“Just” makes me feel like an idiot. “Just” presumes I come from a specific background, studied certain courses in university, am fluent in certain technologies, and have read all the right books, articles, and resources. “Just” is a dangerous word.
Bloomberg report on the news that Tesla now has the infrastructure necessary to drive an electric car between New York to LA:
The Superchargers, currently compatible only with the Model S, provide 170 miles of range in a 30-minute charge, according to the company. The cheapest version of the Fremont, California-built car enabled to work with the Superchargers costs $73,070, according to Tesla’s website.
While filling up might only take a few minutes and get you much more range, 30 minutes for 170 miles is pretty damn impressive, and is much better than most other electric vehicles which don’t offer any quick charge option.
Love it or hate it, the battery-powered electric car is becoming an ever more feasible alternative to a petrol-powered vehicle.
Apple have put together a great page on their website in celebration.
Jason Snell interviews Phil Schiller, Craig Federighi and Bud Tribble on the 30th anniversary of the Mac:
“There is a super important role [for the Mac] that will always be,” Schiller said. “We don’t see an end to that role. There’s a role for the Mac as far as our eye can see. A role in conjunction with smartphones and tablets, that allows you to make the choice of what you want to use. Our view is, the Mac keeps going forever, because the differences it brings are really valuable.”
How many times have you downloaded a well-reviewed app or updated to the latest version of iOS or OS X, only to never quite know what it can do or how to use it?
It’s something I’d wager almost every iOS or Mac device owner has done at some point, I certainly have. Surprisingly, while there are many, many sources for app reviews, roundups and Apple news, there are very few that focus on educating readers about how best to use their Apple products or the apps they run.
For the last few months, I’ve been working on a new site to do exactly that, called The Instructional.
My aim for the site is to provide in-depth guides and workflows for Mac and iOS, picking up where most app reviews finish by exploring the various features and functions of apps for, and features of, both iOS and OS X.
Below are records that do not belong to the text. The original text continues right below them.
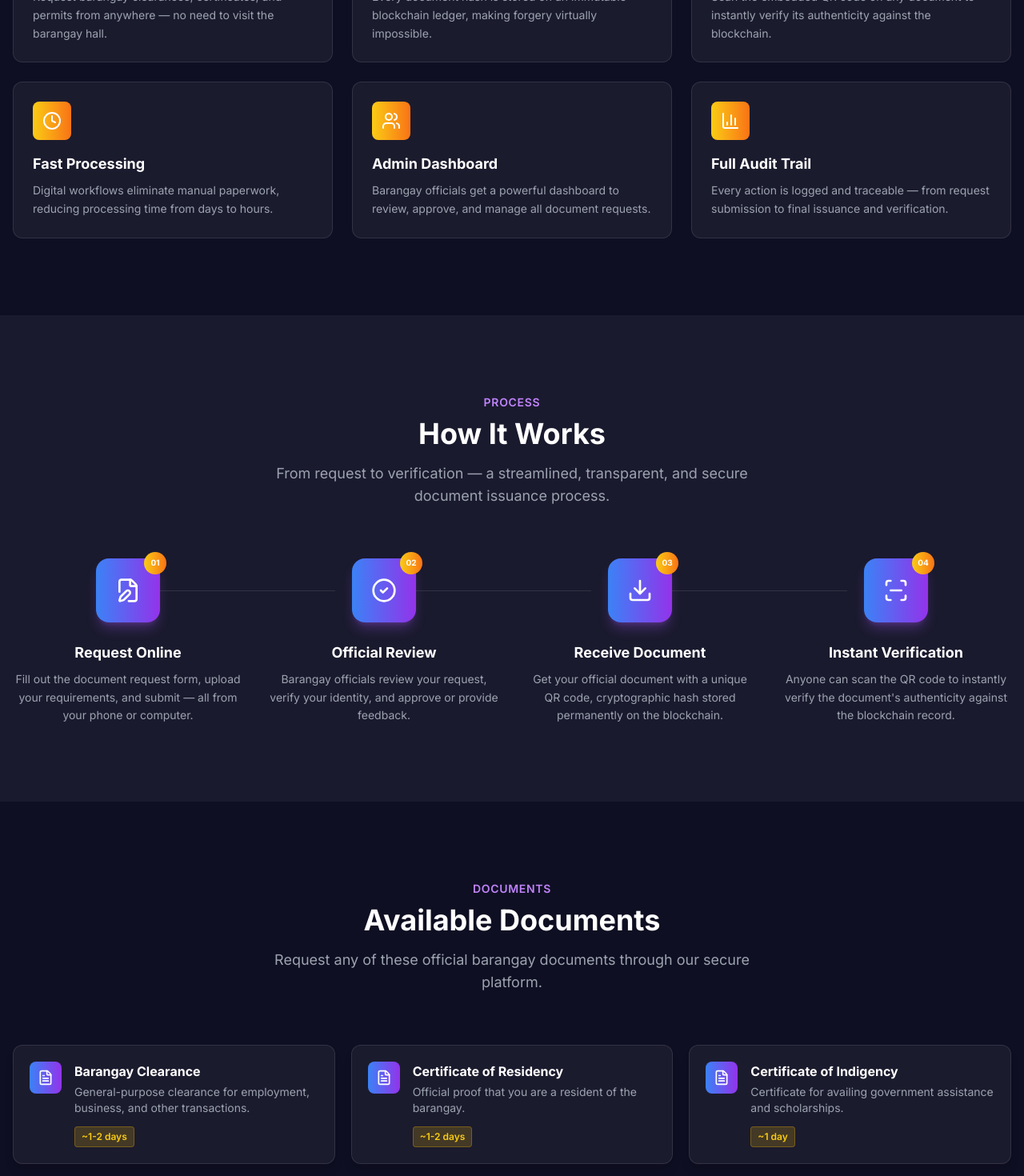
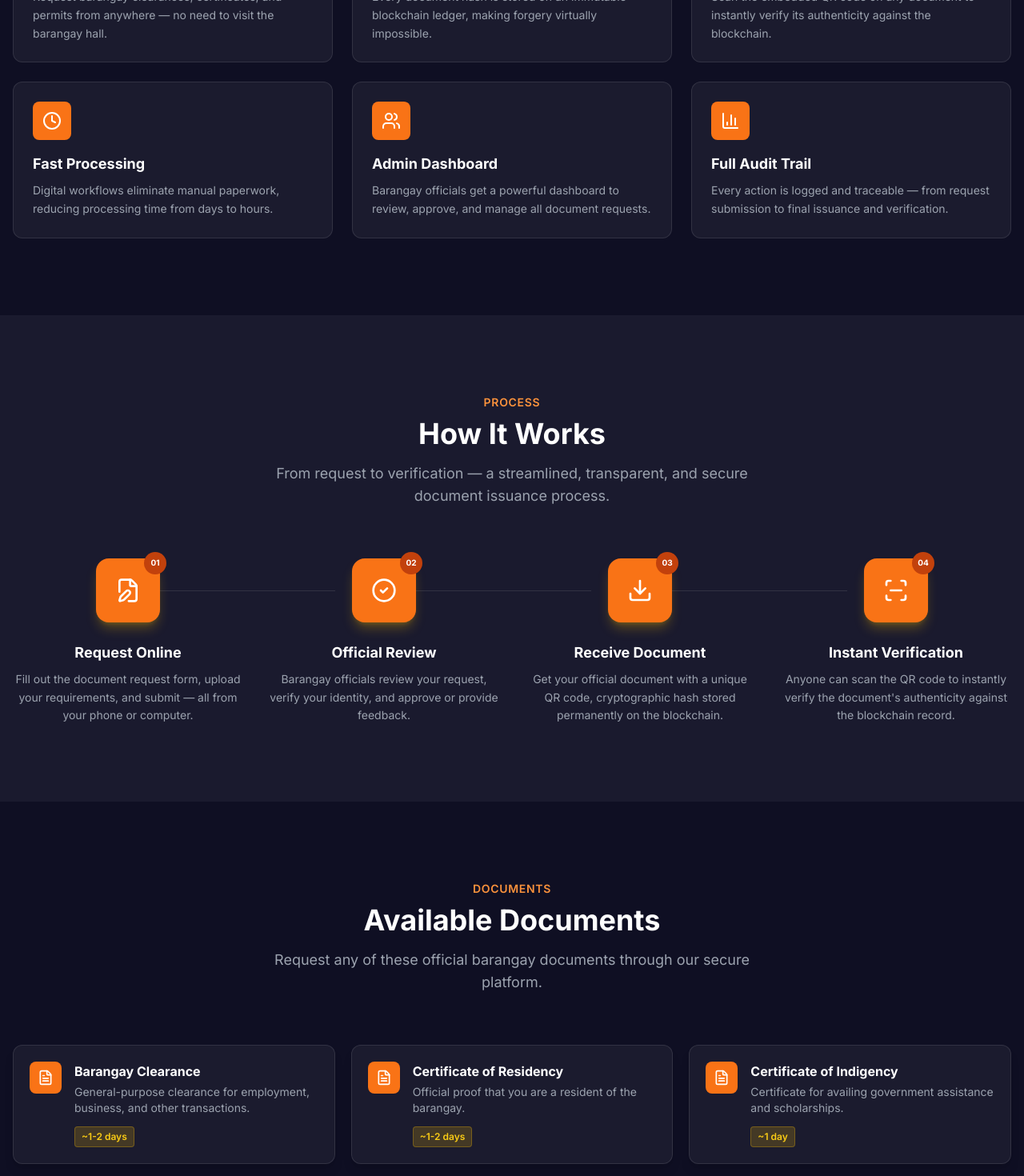
Before and after one commit to KimmelDevs/protochain, a Next.js app: page / in a window 1280 px wide. Shown: the part 1300-2770 px from the top of the page at 80% size. Built offline with nearby package versions, Linux system fonts and the light colour scheme.

Commit message:
changed colors in home page

```diff
--- a/src/app/components/DocumentTypesSection.tsx
+++ b/src/app/components/DocumentTypesSection.tsx
@@ -48,7 +48,7 @@ export default function DocumentTypesSection() {
           transition={{ duration: 0.6 }}
           className="text-center max-w-2xl mx-auto mb-16"
         >
-          <span className="text-sm font-semibold text-purple-400 uppercase tracking-wider">
+          <span className="text-sm font-semibold text-orange-400 uppercase tracking-wider">
             Documents
           </span>
           <h2 className="text-3xl md:text-4xl font-bold text-white mt-2 mb-4">
@@ -67,10 +67,10 @@ export default function DocumentTypesSection() {
               whileInView={{ opacity: 1, y: 0 }}
               viewport={{ once: true }}
               transition={{ duration: 0.4, delay: index * 0.08 }}
-              className="group p-5 rounded-xl bg-white/5 border border-white/10 hover:border-purple-500/50 shadow-lg hover:shadow-purple-500/20 transition-all duration-300"
+              className="group p-5 rounded-xl bg-white/5 border border-white/10 hover:border-orange-500/50 shadow-lg hover:shadow-orange-500/20 transition-all duration-300"
             >
               <div className="flex items-start gap-4">
-                <div className="w-10 h-10 rounded-lg bg-gradient-to-r from-blue-500 to-purple-600 flex items-center justify-center flex-shrink-0">
+                <div className="w-10 h-10 rounded-lg bg-orange-500 flex items-center justify-center flex-shrink-0">
                   <FileText className="w-5 h-5 text-white" />
                 </div>
                 <div className="flex-1">
--- a/src/app/components/FeaturesSection.tsx
+++ b/src/app/components/FeaturesSection.tsx
@@ -60,7 +60,7 @@ export default function FeaturesSection() {
           transition={{ duration: 0.6 }}
           className="text-center max-w-2xl mx-auto mb-16"
         >
-          <span className="text-sm font-semibold text-purple-400 uppercase tracking-wider">
+          <span className="text-sm font-semibold text-orange-400 uppercase tracking-wider">
             Features
           </span>
           <h2 className="text-3xl md:text-4xl font-bold text-white mt-2 mb-4">
@@ -80,9 +80,9 @@ export default function FeaturesSection() {
               whileInView={{ opacity: 1, y: 0 }}
               viewport={{ once: true }}
               transition={{ duration: 0.5, delay: index * 0.1 }}
-              className="group p-6 rounded-xl bg-white/5 border border-white/10 hover:border-purple-500/50 transition-all duration-300 hover:shadow-lg hover:shadow-purple-500/20"
+              className="group p-6 rounded-xl bg-white/5 border border-white/10 hover:border-orange-500/50 transition-all duration-300 hover:shadow-lg hover:shadow-orange-500/20"
             >
-              <div className="w-12 h-12 rounded-lg bg-gradient-to-r from-yellow-400 to-orange-500 flex items-center justify-center mb-4 group-hover:scale-110 transition-transform duration-300">
+              <div className="w-12 h-12 rounded-lg bg-orange-500 flex items-center justify-center mb-4 group-hover:scale-110 transition-transform duration-300">
                 <feature.icon className="w-6 h-6 text-white" />
               </div>
               <h3 className="text-lg font-bold text-white mb-2">
--- a/src/app/components/HeroSection.tsx
+++ b/src/app/components/HeroSection.tsx
@@ -36,7 +36,7 @@ export default function HeroSection() {
             </div>
 
             {/* App Name */}
-            <h1 className="text-5xl md:text-6xl lg:text-7xl font-extrabold mb-4 bg-gradient-to-r from-blue-500 to-purple-600 bg-clip-text text-transparent">
+            <h1 className="text-5xl md:text-6xl lg:text-7xl font-extrabold mb-4 bg-gradient-to-r from-yellow-400 to-orange-500 bg-clip-text text-transparent">
               ProtoChain
             </h1>
 
@@ -67,7 +67,7 @@ export default function HeroSection() {
               </Link>
 
               <Link href="/verify">
-                <button className="flex items-center justify-center gap-2 bg-white/5 border border-white/10 hover:border-purple-500 text-white font-semibold py-3 px-8 rounded-lg transition">
+                <button className="flex items-center justify-center gap-2 bg-white/5 border border-white/10 hover:border-orange-500 text-white font-semibold py-3 px-8 rounded-lg transition">
                   <QrCode className="w-5 h-5" />
                   Verify a Document
                 </button>
--- a/src/app/components/HowItWorksSection.tsx
+++ b/src/app/components/HowItWorksSection.tsx
@@ -45,7 +45,7 @@ export default function HowItWorksSection() {
           transition={{ duration: 0.6 }}
           className="text-center max-w-2xl mx-auto mb-16"
         >
-          <span className="text-sm font-semibold text-purple-400 uppercase tracking-wider">
+          <span className="text-sm font-semibold text-orange-400 uppercase tracking-wider">
             Process
           </span>
           <h2 className="text-3xl md:text-4xl font-bold text-white mt-2 mb-4">
@@ -72,9 +72,9 @@ export default function HowItWorksSection() {
                 <div className="hidden lg:block absolute top-10 left-[60%] w-[80%] h-px bg-white/10" />
               )}
 
-              <div className="relative inline-flex items-center justify-center w-20 h-20 rounded-2xl bg-gradient-to-r from-blue-500 to-purple-600 mb-6 shadow-lg shadow-purple-500/30">
+              <div className="relative inline-flex items-center justify-center w-20 h-20 rounded-2xl bg-orange-500 mb-6 shadow-lg shadow-yellow-500/30">
                 <step.icon className="w-8 h-8 text-white" />
-                <div className="absolute -top-2 -right-2 w-7 h-7 rounded-full bg-gradient-to-r from-yellow-400 to-orange-500 flex items-center justify-center">
+                <div className="absolute -top-2 -right-2 w-7 h-7 rounded-full bg-orange-700 flex items-center justify-center">
                   <span className="text-[10px] font-bold text-white">
                     {step.step}
                   </span>
--- a/src/app/components/header.tsx
+++ b/src/app/components/header.tsx
@@ -49,7 +49,7 @@ export default function Header() {
 
         <div className="hidden md:flex items-center gap-3">
           <Link href="/login">
-            <button className="px-4 py-2 text-sm font-medium text-white border border-purple-500/30 rounded-lg hover:border-purple-500 transition">
+            <button className="px-4 py-2 text-sm font-medium text-white border border-orange-500/30 rounded-lg hover:border-orange-500 transition">
               Login
             </button>
           </Link>
```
The site will have something for everyone, from new iPad owners to seasoned Mac users. Each post will explore a particular app or feature, providing easy and clear instructions and steps so you can follow along.
You won’t find any posts about rumours, news or opinion. Instead, I only want to provide content that enhances your experience and knowledge of Apple’s products, as well as the apps you use.
The Instructional launches February and you can sign up to be notified as soon as it does.
Squarespace announce their latest service:
Squarespace Logo helps anyone create a professional logo on their own. All logos are comprised of a few basic elements: text, a tagline, and an icon. With the help of The Noun Project and Google Fonts, we provide a huge array of icons (7,000 and growing!) and fonts that you can easily turn into a unique logo for your business. To give you an idea of how your logo will look, you can use our handy previews to see your new logo on a business card, a website, or a t-shirt. When you’re ready to download your logo, we provide white on black, black on white, and full-color images in a variety of formats.
A great idea for budding businesses, especially with the features Squarespace offer with commerce and podcasting in mind.
Brent Simmons gets a genuinely shocking email:
I got an email from Network Solutions — where I still have two domains, originally registered in the ’90s — that informed me I have been enrolled in their WebLock Program.
To help recapture the costs of maintaining this extra level of security for your account, your credit card will be billed $1,850 for the first year of service on the date your program goes live. After that you will be billed $1,350 on every subsequent year from that date. If you wish to opt out of this program you may do so by calling us at 1-888-642-0265.
(Here’s a screenshot of the email. I’ve pasted in the text at the end of this post.)
I couldn’t believe that I’d been opted-in, without my permission, to any new product — and I was stunned when I saw how much it cost. And further surprised when I saw that I would have to make a phone call to deal with all this.
Opting out of a newsletter is one thing, but being automatically enrolled into a $2,000 subscription without prior consent? That’s disgusting and shameful.
You might recognize the hokey headshot as Forstall’s official photo from when he was Apple’s SVP of iOS Software. It’s presumably being used all over City College facilities, almost certainly without his knowledge. The above photo was taken outside a sandwich shop near the CCNY campus in Harlem. A quick Google search turns up Forstall in the announcement for the new card.
Someone is getting fired.
(Via Federico Viticci).
Notice how Nest avoid answering the question “Will Nest customer data be shared with Google?” on their latest blog post.